Ideally, identifying and understanding problems precedes the development of solutions. Likewise, evaluating solutions should start with making sure these solutions are addressing real and well-understood problems.

Politicians run on platforms, which are statements of goals, problems, and proposed policies that aim to achieve the goals by fixing the problems. I often share the stated goals of both Republican and Democratic politicians. Yes to widespread prosperity! What’s more likely to give me pause is their take on what’s wrong with this country and what to do about it. Consider, for example, how Democratic candidates discussed economic issues in last week’s debates:

Joe Biden: “Look, Donald Trump has put us in a horrible situation, we do have enormous income inequality.”

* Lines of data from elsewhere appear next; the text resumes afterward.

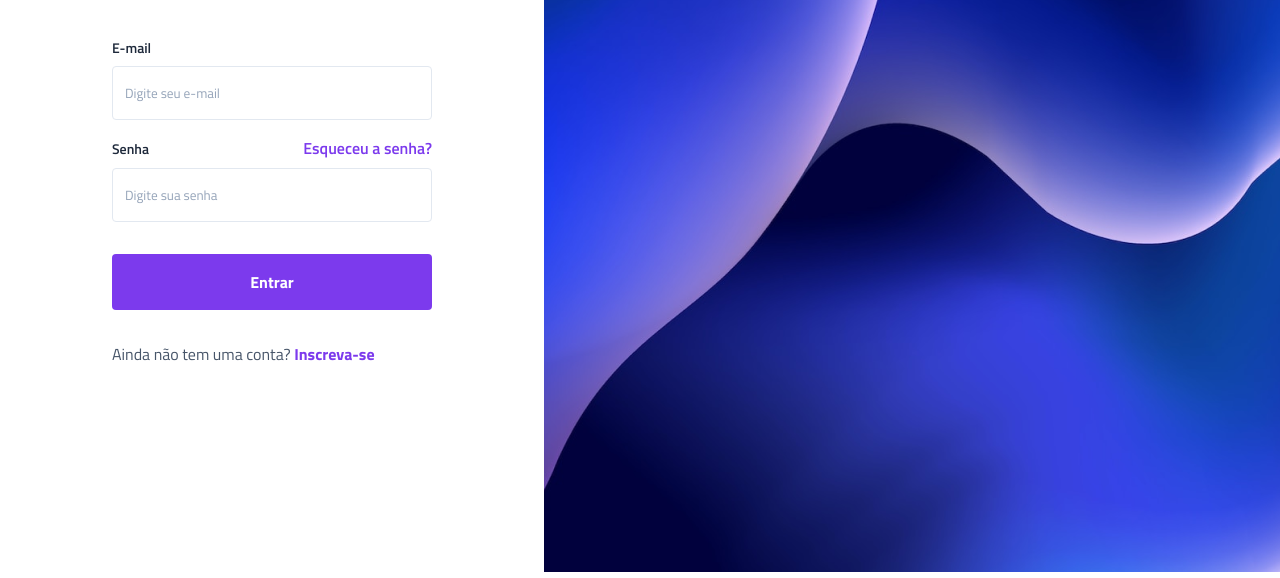
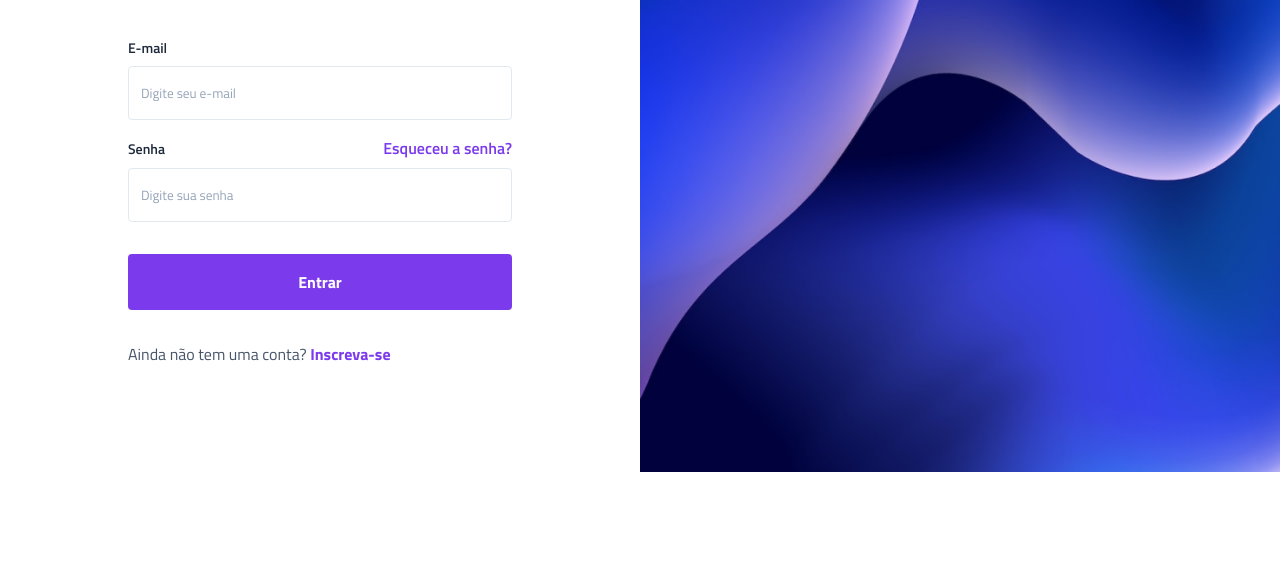
Before and after one commit to murilozanni1mbti/Projeto-Vertigo---, a plain HTML site: page index.html in a window 1280 px wide. Shown: the part 328-906 px from the top of the page. After the commit the page ends 800 px from the top, so only its background shows below. Drawn offline with Linux system fonts and the light colour scheme.

Commit message:
projeto finalizado

```diff
--- a/style.css
+++ b/style.css
@@ -118,6 +118,7 @@
     .login button:hover {
         background: var(--light-purple);
         transition: 0.3s;
+        cursor: pointer;
     }
 
     .login > p {
@@ -136,6 +137,7 @@
     @media (min-width: 1000px) {
         body {
             display: flex;
+            height: 100vh;
         }
         header {
             background: none;
@@ -163,6 +165,11 @@
             display: block;
             width: 100%;
         }
+        .bg-desktop img {
+            display: block;
+            width: 100%;
+            height: 100%;
+        }
         .descricao h1 {
             font-size: 2.25rem;
         }
```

Elizabeth Warren: “When you've got a government, when you've got an economy that does great for those with money and isn't doing great for everyone else, that is corruption, pure and simple.”

Kamala Harris: “Working families need support and need to be lifted up, and frankly, this economy is not working for working people. … Well, yeah, people in America are working. They’re working two and three jobs. So when we talk about jobs, let’s be really clear, in our America, no one should have to work more than one job to have a roof over their head and food on the table.”

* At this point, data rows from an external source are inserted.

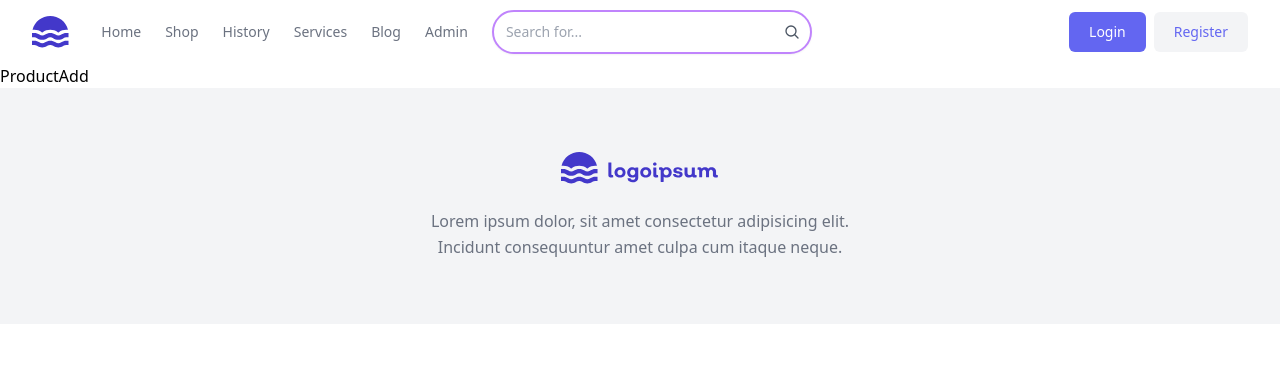
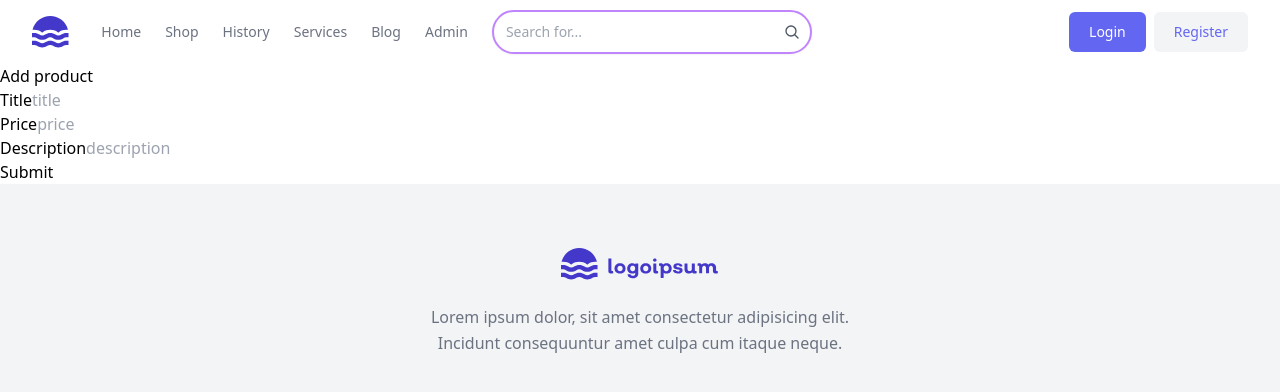
Before and after one commit to pnminh52/TypeScript_LandinPage, a React (Vite) app: page /admin/add in a window 1280 px wide. Shown: the top 392 px of the page. Built offline with nearby package versions, Linux system fonts and the light colour scheme; data requests are answered from the project's data file.

Commit message:
Add products page, return data to Home page and dashboard

```diff
--- a/package.json
+++ b/package.json
@@ -13,11 +13,14 @@
     "prettier:fix": "prettier --write \"src/**/(*.tsx|*.ts|*.css|*.scss)\""
   },
   "dependencies": {
+    "@hookform/resolvers": "^3.3.4",
     "axios": "^1.6.8",
     "concurrently": "^8.2.2",
+    "joi": "^17.12.2",
     "json-server": "^0.17.0",
     "react": "^18.2.0",
     "react-dom": "^18.2.0",
+    "react-hook-form": "^7.51.2",
     "react-router-dom": "^6.22.3"
   },
   "devDependencies": {
--- a/src/App.tsx
+++ b/src/App.tsx
@@ -1,50 +1,54 @@
 import { useEffect, useState } from 'react'
-import { Route, Routes } from 'react-router-dom'
-import instance from './apis'
+import { Route, Routes, useNavigate } from 'react-router-dom'
+// import instance from './apis'
 import Footer from './components/Footer'
 import Header from './components/Header'
+import { TProduct } from './interfaces/Product'
 import Home from './pages/Home'
 import Login from './pages/Login'
-import { TProduct } from './interfaces/Product'
+import Shop from './pages/Shop'
 import Notfound from './pages/Notfound'
 import ProductDetail from './pages/ProductDetail'
 import Register from './pages/Register'
-import Shop from './pages/Shop'
 import Dashboard from './pages/admin/Dashboard'
 import ProductAdd from './pages/admin/ProductAdd'
+import { createProduct, getProducts } from './apis/product'
 
 function App() {
+  const navigate = useNavigate()
   const [products, setProducts] = useState<TProduct[]>([])
   useEffect(() => {
-    const getAllProducts = async () => {
-      try {
-        const { data } = await instance.get(`/products`)
-        setProducts(data)
-      } catch (error) {
-        console.log(error)
-      }
-    }
-    getAllProducts()
+    ;(async () => {
+      const data = await getProducts()
+      setProducts(data)
+    })()
   }, [])
+  const handleAddProduct = (data: TProduct) => {
+    ;(async () => {
+      const newProduct = await createProduct(data)
+      setProducts([...products, newProduct])
+      navigate('/admin')
+    })()
+  }
   return (
     <>
-      <div className='app'>
+      <div className=''>
         <Header />
-        <main className='container' id='main'>
+        <main className='' id='main'>
           <Routes>
             {/* Client */}
             <Route path='/'>
               <Route index element={<Home products={products} />} />
               <Route path='/shop/:id' element={<ProductDetail />} />
+              <Route path='/shop' element={<Shop />} />
               <Route path='/login' element={<Login />} />
               <Route path='/register' element={<Register />} />
-              <Route path='/shop' element={<Shop />} />
             </Route>
 
             {/* Admin */}
             <Route path='/admin'>
               <Route index element={<Dashboard products={products} />} />
-              <Route path='/admin/add' element={<ProductAdd />} />
+              <Route path='/admin/add' element={<ProductAdd onAdd={handleAddProduct} />} />
             </Route>
 
             <Route path='*' element={<Notfound />} />
--- /dev/null
+++ b/src/apis/product.ts
@@ -0,0 +1,29 @@
+import { TProduct } from '~/interfaces/Product'
+import instance from '.'
+
+export const createProduct = async (product: TProduct) => {
+  try {
+    const { data } = await instance.post(`/products`, product)
+    return data
+  } catch (error) {
+    console.log(error)
+  }
+}
+
+export const getProducts = async () => {
+  try {
+    const { data } = await instance.get(`/products`)
+    return data
+  } catch (error) {
+    console.log(error)
+  }
+}
+
+export const getProduct = async (id: string) => {
+  try {
+    const { data } = await instance.get(`/products/${id}`)
+    return data
+  } catch (error) {
+    console.log(error)
+  }
+}
--- a/src/components/ProductList.tsx
+++ b/src/components/ProductList.tsx
@@ -486,7 +486,7 @@ const ProductList = (props: Props) => {
                 <span>&#9733;</span>
                 <span>&#9733;</span>
               </div>
-              <p className='text-gray-600 mb-2 text-sm '>{product.stock} products available</p>
+              <p className='text-gray-600 mb-2 text-sm '>({product.stock} products available)</p>
               {/* </div> */}
               <div className='flex '>
                 <a
--- a/src/pages/ProductDetail.tsx
+++ b/src/pages/ProductDetail.tsx
@@ -1,42 +1,39 @@
 import { useEffect, useState } from 'react'
 import { useParams } from 'react-router-dom'
-import instance from '~/apis'
+import { getProduct } from '~/apis/product'
 import { TProduct } from '~/interfaces/Product'
 
 const ProductDetail = () => {
   const { id } = useParams()
   const [product, setProduct] = useState<TProduct | null>(null)
-
   useEffect(() => {
-    const getProduct = async () => {
-      try {
-        const { data } = await instance.get(`/products/${id}`)
-        setProduct(data)
-      } catch (error) {
-        console.log(error)
-      }
-    }
-
-    getProduct()
-  }, [id]) // Thêm id vào dependency array để useEffect chạy khi id thay đổi
-
+    ;(async () => {
+      const data = await getProduct(`${id}`)
+      setProduct(data)
+    })()
+  }, [])
   return (
-    <div className='container mx-auto'>
-      {' '}
-      {/* Sử dụng container và mx-auto để căn giữa */}
-      {product && (
-        <div className='flex border '>
-          <div className='w-1/5 p-4'>
-            <img className='object-contain h-80 w-full' src={product.thumbnail} alt={product.title} />
+    <div>
+      <h1>Chi tiet san pham</h1>
+      <div className=''>
+        <div className=''>
+          <div className=''>
+            <img src={product?.thumbnail} alt={product?.title} />
+            <div className=''>
+              {product?.images &&
+                product.images.map((item) => {
+                  return <img className='' src={item} alt='Description' />
+                })}
+            </div>
           </div>
-          <div className='w-4/5'>
-            <h1>Chi tiết sản phẩm</h1>
-            <h2>{product.title}</h2>
-            <p>Gía: {product.price}</p>
-            <p>{product.description}</p>
+          <div className='col'>
+            <h2>{product?.title}</h2>
+            <p>Gia: {product?.price}</p>
+            <p>{product?.description}</p>
+            <button className=''>Add to card</button>
           </div>
         </div>
-      )}
+      </div>
     </div>
   )
 }
--- a/src/pages/admin/Dashboard.tsx
+++ b/src/pages/admin/Dashboard.tsx
@@ -1,4 +1,4 @@
-import React from 'react'
+// import React from 'react'
 import { Link } from 'react-router-dom'
 import { TProduct } from '~/interfaces/Product'
 
@@ -10,9 +10,14 @@ const Dashboard = ({ products }: Props) => {
   return (
     <div className='ml-4'>
       <div>
-        <h1 className='mb-4'>Hello, Admin</h1>
+        <div>
+          <strong className='text-xl  text-black sm:text-xl cursor-pointer'>
+            Explore the latest Apple products and accessories.
+          </strong>
+        </div>
+
         <Link
-          className='inline-block rounded mb-2 bg-green-600 px-6 py-2 text-xs font-medium text-white hover:bg-green-700'
+          className='inline-block rounded mb-2 mt-2 bg-green-600 px-6 py-2 text-xs font-medium text-white hover:bg-green-700'
           to='/admin/add'
         >
           Add new product
--- a/src/pages/admin/ProductAdd.tsx
+++ b/src/pages/admin/ProductAdd.tsx
@@ -1,9 +1,55 @@
-// import React from 'react'
+import { SubmitHandler, useForm } from 'react-hook-form'
+import { TProduct } from '~/interfaces/Product'
+import Joi from 'joi'
+import { joiResolver } from '@hookform/resolvers/joi'
+// import { error } from 'console'
 
-type Props = {}
+type Props = {
+  onAdd: (data: TProduct) => void
+}
 
-const ProductAdd = (props: Props) => {
-  return <div>ProductAdd</div>
+const schemaProduct = Joi.object({
+  title: Joi.string().required().min(3).max(255),
+  price: Joi.number().required().min(0),
+  description: Joi.string().allow(null, '')
+})
+
+const ProductAdd = ({ onAdd }: Props) => {
+  const {
+    register,
+    handleSubmit,
+    formState: { errors }
+  } = useForm<TProduct>({
+    resolver: joiResolver(schemaProduct)
+  })
+  const onSubmit: SubmitHandler<TProduct> = (data) => {
+    onAdd(data)
+  }
+
+  return (
+    <div>
+      <h2>Add product</h2>
+      <form onSubmit={handleSubmit(onSubmit)}>
+        <div className=''>
+          <label htmlFor='title'>Title</label>
+          <input type='text' className='' placeholder='title' {...register('title', { required: true })} />
+          {errors.title && <span className=''>{errors.title.message}</span>}
+        </div>
+        <div className=''>
+          <label htmlFor='price'>Price</label>
+          <input type='number' className='' placeholder='price' {...register('price', { required: true })} />
+          {errors.price && <span className=''>{errors.price.message}</span>}
+        </div>
+        <div className=''>
+          <label htmlFor='description'>Description</label>
+          <input type='text' className='' placeholder='description' {...register('description')} />
+        </div>
+        <button type='submit' className=''>
+          Submit
+        </button>
+      </form>
+    </div>
+  )
 }
 
 export default ProductAdd
```
Also changed, not shown: src/interfaces/Product.ts (+12 -12 lines), db.json, 1 other file (tests, documents, lock files or other folders).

Michael Bennet: “40 years of no economic growth for 90% of the American people, 160,000 families in the top 0.1% have the same wealth as the bottom 90%, and we’ve got the worst income inequality that we’ve had in 100 years.”

Tim Ryan: "The top 1% control 90% of the wealth."


Income Inequality, as measured by the Gini Coefficient, hasn’t increased since 2011.

Between 2017 and 2018, household income increased for 80% of American households, before taxes and controlling for inflation.

Less than 5% of American workers hold more than one job - the lowest rate in over 20 years.

According to the Center on Budget and Policy Priorities, the Federal Reserve, and a 2017 study by economist Edward Wolff, the top 1% own around 40% of the wealth in the US.


Income Inequality (the 2018 numbers aren’t in yet):

_2019 US Gini Coefficient 1990-2017.png

Median Household Income Trends:

_2019 Median Household Income Trends 2001-2019.png

Changes in household expenditures and income by income quintile since Trump:

_2019 Household Income+Expenditures by Quintile 2017-2018.png

Multiple job holders:

_2019 Multiple Job Holders in US 1994-2017.png

My message to the above Democratic candidates: if you’re ignorant of present realities, then you can’t be trusted to create a better future.